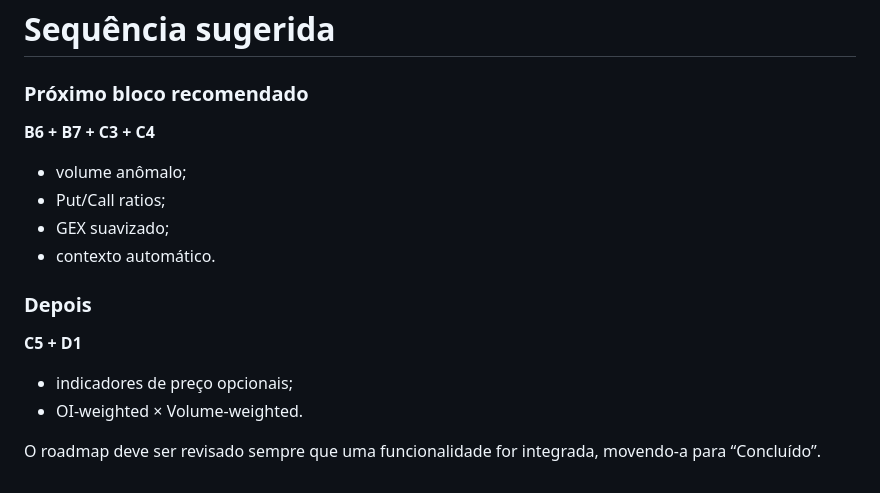
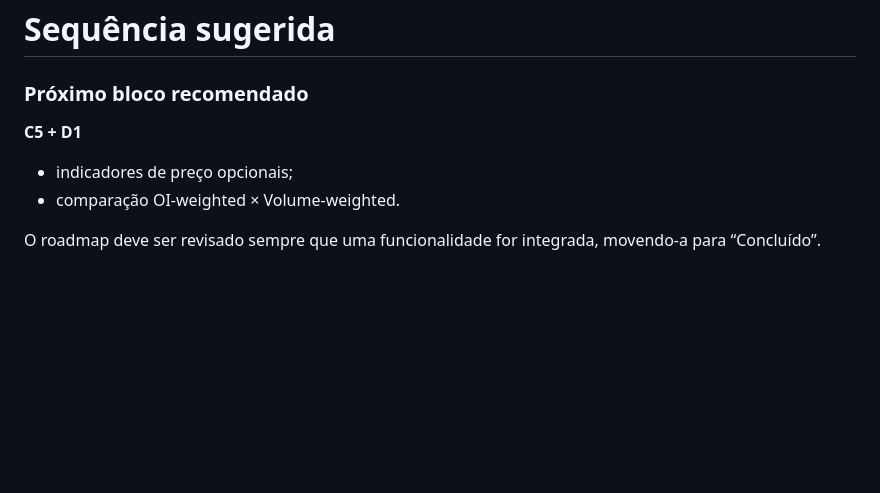
Before and after one commit to pablopcdossantos2-sys/gamma-exposure-app, a Markdown page: ROADMAP.md, the part around one of its changes. Rendered like a GitHub page; blank space fills up the shorter version.

```diff
--- a/ROADMAP.md
+++ b/ROADMAP.md
@@ -153,15 +152,8 @@ Mantém separados:
 # Sequência sugerida
 
 ### Próximo bloco recomendado
-**B6 + B7 + C3 + C4**
-- volume anômalo;
-- Put/Call ratios;
-- GEX suavizado;
-- contexto automático.
-
-### Depois
 **C5 + D1**
 - indicadores de preço opcionais;
-- OI-weighted × Volume-weighted.
+- comparação OI-weighted × Volume-weighted.
 
 O roadmap deve ser revisado sempre que uma funcionalidade for integrada, movendo-a para “Concluído”.
```
Also changed, not shown: other parts of ROADMAP.md (+58 -59 lines).
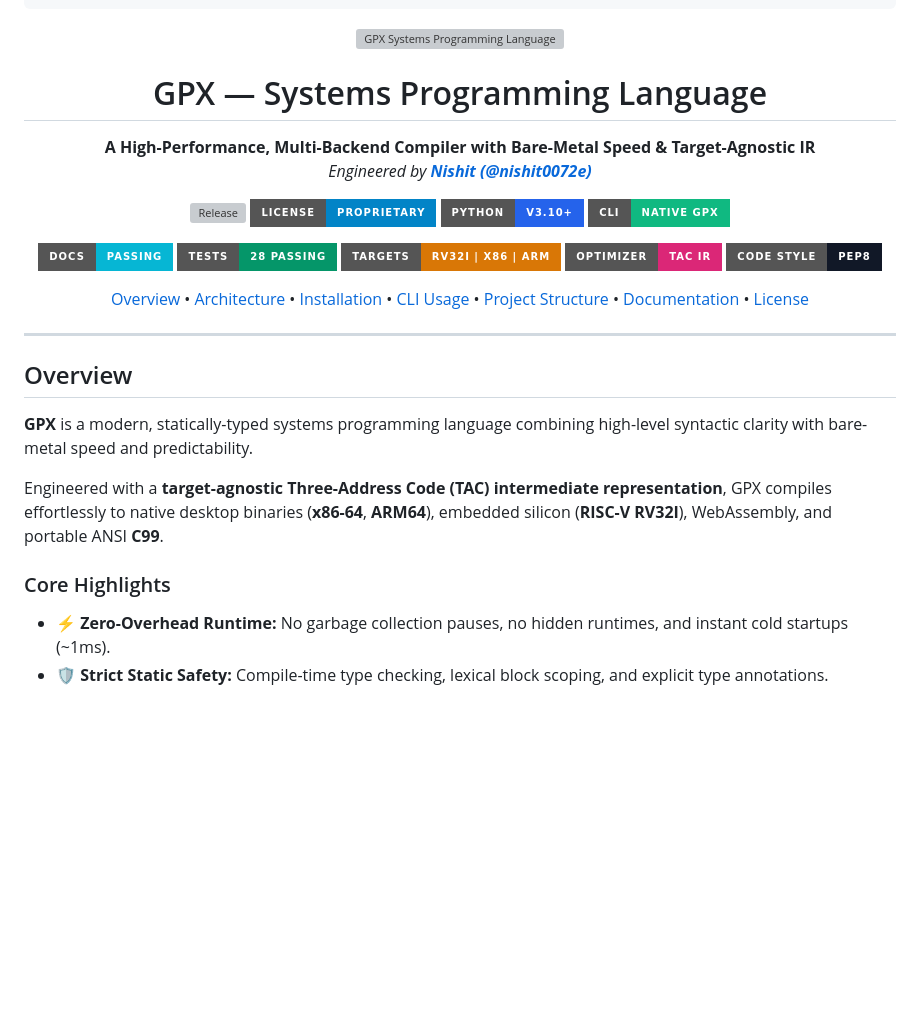
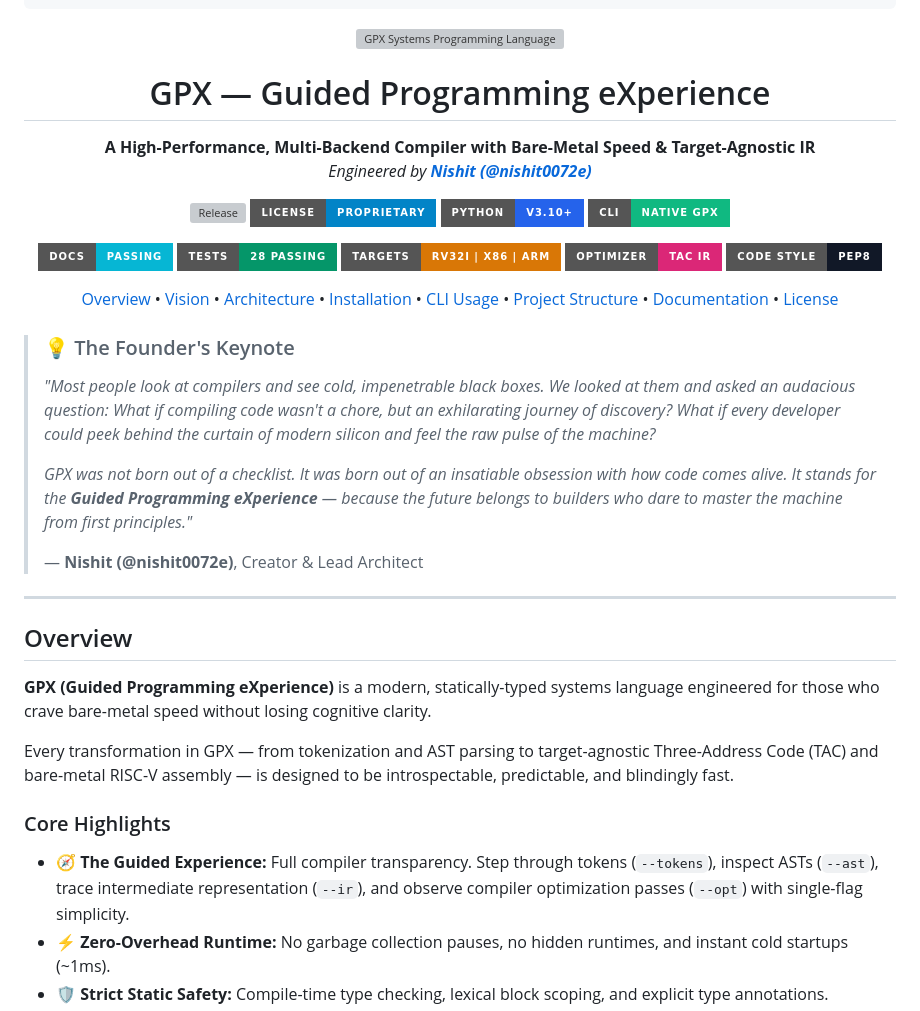
Before and after one commit to nishit0072e/gpx-lang, a Markdown page: README.md, the part around the change. GitHub-like rendering; badges without logos; blank space fills up the shorter version; grey boxes are pictures that could not be loaded.

Commit message:
docs: establish GPX as Guided Programming eXperience with founder keynote

```diff
--- a/README.md
+++ b/README.md
@@ -16,7 +16,7 @@
   <img src="assets/gpx-logo.svg" alt="GPX Systems Programming Language" width="100%">
 </p>
 
-<h1 align="center">GPX — Systems Programming Language</h1>
+<h1 align="center">GPX — Guided Programming eXperience</h1>
 
 <p align="center">
   <b>A High-Performance, Multi-Backend Compiler with Bare-Metal Speed &amp; Target-Agnostic IR</b><br>
@@ -40,6 +40,7 @@
 
 <p align="center">
   <a href="#overview">Overview</a> •
+  <a href="#the-vision">Vision</a> •
   <a href="#architecture-pipeline">Architecture</a> •
   <a href="#installation--getting-started">Installation</a> •
   <a href="#compiler-cli-usage">CLI Usage</a> •
@@ -49,15 +50,24 @@
 </p>
 
 
+<a id="the-vision"></a>
+> ### 💡 The Founder's Keynote
+> *"Most people look at compilers and see cold, impenetrable black boxes. We looked at them and asked an audacious question: What if compiling code wasn't a chore, but an exhilarating journey of discovery? What if every developer could peek behind the curtain of modern silicon and feel the raw pulse of the machine?*
+>
+> *GPX was not born out of a checklist. It was born out of an insatiable obsession with how code comes alive. It stands for the **Guided Programming eXperience** — because the future belongs to builders who dare to master the machine from first principles."*
+>
+> — **Nishit (@nishit0072e)**, Creator & Lead Architect
+
 ---
 
 ## Overview
 
-**GPX** is a modern, statically-typed systems programming language combining high-level syntactic clarity with bare-metal speed and predictability.
+**GPX (Guided Programming eXperience)** is a modern, statically-typed systems language engineered for those who crave bare-metal speed without losing cognitive clarity.
 
-Engineered with a **target-agnostic Three-Address Code (TAC) intermediate representation**, GPX compiles effortlessly to native desktop binaries (**x86-64**, **ARM64**), embedded silicon (**RISC-V RV32I**), WebAssembly, and portable ANSI **C99**.
+Every transformation in GPX — from tokenization and AST parsing to target-agnostic Three-Address Code (TAC) and bare-metal RISC-V assembly — is designed to be introspectable, predictable, and blindingly fast.
 
 ### Core Highlights
+* 🧭 **The Guided Experience:** Full compiler transparency. Step through tokens (`--tokens`), inspect ASTs (`--ast`), trace intermediate representation (`--ir`), and observe compiler optimization passes (`--opt`) with single-flag simplicity.
 * ⚡ **Zero-Overhead Runtime:** No garbage collection pauses, no hidden runtimes, and instant cold startups (~1ms).
 * 🛡️ **Strict Static Safety:** Compile-time type checking, lexical block scoping, and explicit type annotations.
 * 🧠 **Middle-End Optimization Engine:** Constant folding, algebraic simplification identities ($x \times 0 \rightarrow 0, x + 0 \rightarrow x$), and dead-code elimination (DCE).
```
Also changed, not shown: docs/language-spec.md (+2 -1 lines).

# Task directions:
A word-for-word retyping of every record is required, without the pictures.

# Solution for this problem:
Before and after one commit to pablopcdossantos2-sys/gamma-exposure-app, a Markdown page: ROADMAP.md, the part around one of its changes. Rendered like a GitHub page; blank space fills up the shorter version.

```diff
--- a/ROADMAP.md
+++ b/ROADMAP.md
@@ -153,15 +152,8 @@ Mantém separados:
 # Sequência sugerida
 
 ### Próximo bloco recomendado
-**B6 + B7 + C3 + C4**
-- volume anômalo;
-- Put/Call ratios;
-- GEX suavizado;
-- contexto automático.
-
-### Depois
 **C5 + D1**
 - indicadores de preço opcionais;
-- OI-weighted × Volume-weighted.
+- comparação OI-weighted × Volume-weighted.
 
 O roadmap deve ser revisado sempre que uma funcionalidade for integrada, movendo-a para “Concluído”.
```
Also changed, not shown: other parts of ROADMAP.md (+58 -59 lines).
Before and after one commit to nishit0072e/gpx-lang, a Markdown page: README.md, the part around the change. GitHub-like rendering; badges without logos; blank space fills up the shorter version; grey boxes are pictures that could not be loaded.

Commit message:
docs: establish GPX as Guided Programming eXperience with founder keynote

```diff
--- a/README.md
+++ b/README.md
@@ -16,7 +16,7 @@
   <img src="assets/gpx-logo.svg" alt="GPX Systems Programming Language" width="100%">
 </p>
 
-<h1 align="center">GPX — Systems Programming Language</h1>
+<h1 align="center">GPX — Guided Programming eXperience</h1>
 
 <p align="center">
   <b>A High-Performance, Multi-Backend Compiler with Bare-Metal Speed &amp; Target-Agnostic IR</b><br>
@@ -40,6 +40,7 @@
 
 <p align="center">
   <a href="#overview">Overview</a> •
+  <a href="#the-vision">Vision</a> •
   <a href="#architecture-pipeline">Architecture</a> •
   <a href="#installation--getting-started">Installation</a> •
   <a href="#compiler-cli-usage">CLI Usage</a> •
@@ -49,15 +50,24 @@
 </p>
 
 
+<a id="the-vision"></a>
+> ### 💡 The Founder's Keynote
+> *"Most people look at compilers and see cold, impenetrable black boxes. We looked at them and asked an audacious question: What if compiling code wasn't a chore, but an exhilarating journey of discovery? What if every developer could peek behind the curtain of modern silicon and feel the raw pulse of the machine?*
+>
+> *GPX was not born out of a checklist. It was born out of an insatiable obsession with how code comes alive. It stands for the **Guided Programming eXperience** — because the future belongs to builders who dare to master the machine from first principles."*
+>
+> — **Nishit (@nishit0072e)**, Creator & Lead Architect
+
 ---
 
 ## Overview
 
-**GPX** is a modern, statically-typed systems programming language combining high-level syntactic clarity with bare-metal speed and predictability.
+**GPX (Guided Programming eXperience)** is a modern, statically-typed systems language engineered for those who crave bare-metal speed without losing cognitive clarity.
 
-Engineered with a **target-agnostic Three-Address Code (TAC) intermediate representation**, GPX compiles effortlessly to native desktop binaries (**x86-64**, **ARM64**), embedded silicon (**RISC-V RV32I**), WebAssembly, and portable ANSI **C99**.
+Every transformation in GPX — from tokenization and AST parsing to target-agnostic Three-Address Code (TAC) and bare-metal RISC-V assembly — is designed to be introspectable, predictable, and blindingly fast.
 
 ### Core Highlights
+* 🧭 **The Guided Experience:** Full compiler transparency. Step through tokens (`--tokens`), inspect ASTs (`--ast`), trace intermediate representation (`--ir`), and observe compiler optimization passes (`--opt`) with single-flag simplicity.
 * ⚡ **Zero-Overhead Runtime:** No garbage collection pauses, no hidden runtimes, and instant cold startups (~1ms).
 * 🛡️ **Strict Static Safety:** Compile-time type checking, lexical block scoping, and explicit type annotations.
 * 🧠 **Middle-End Optimization Engine:** Constant folding, algebraic simplification identities ($x \times 0 \rightarrow 0, x + 0 \rightarrow x$), and dead-code elimination (DCE).
```
Also changed, not shown: docs/language-spec.md (+2 -1 lines).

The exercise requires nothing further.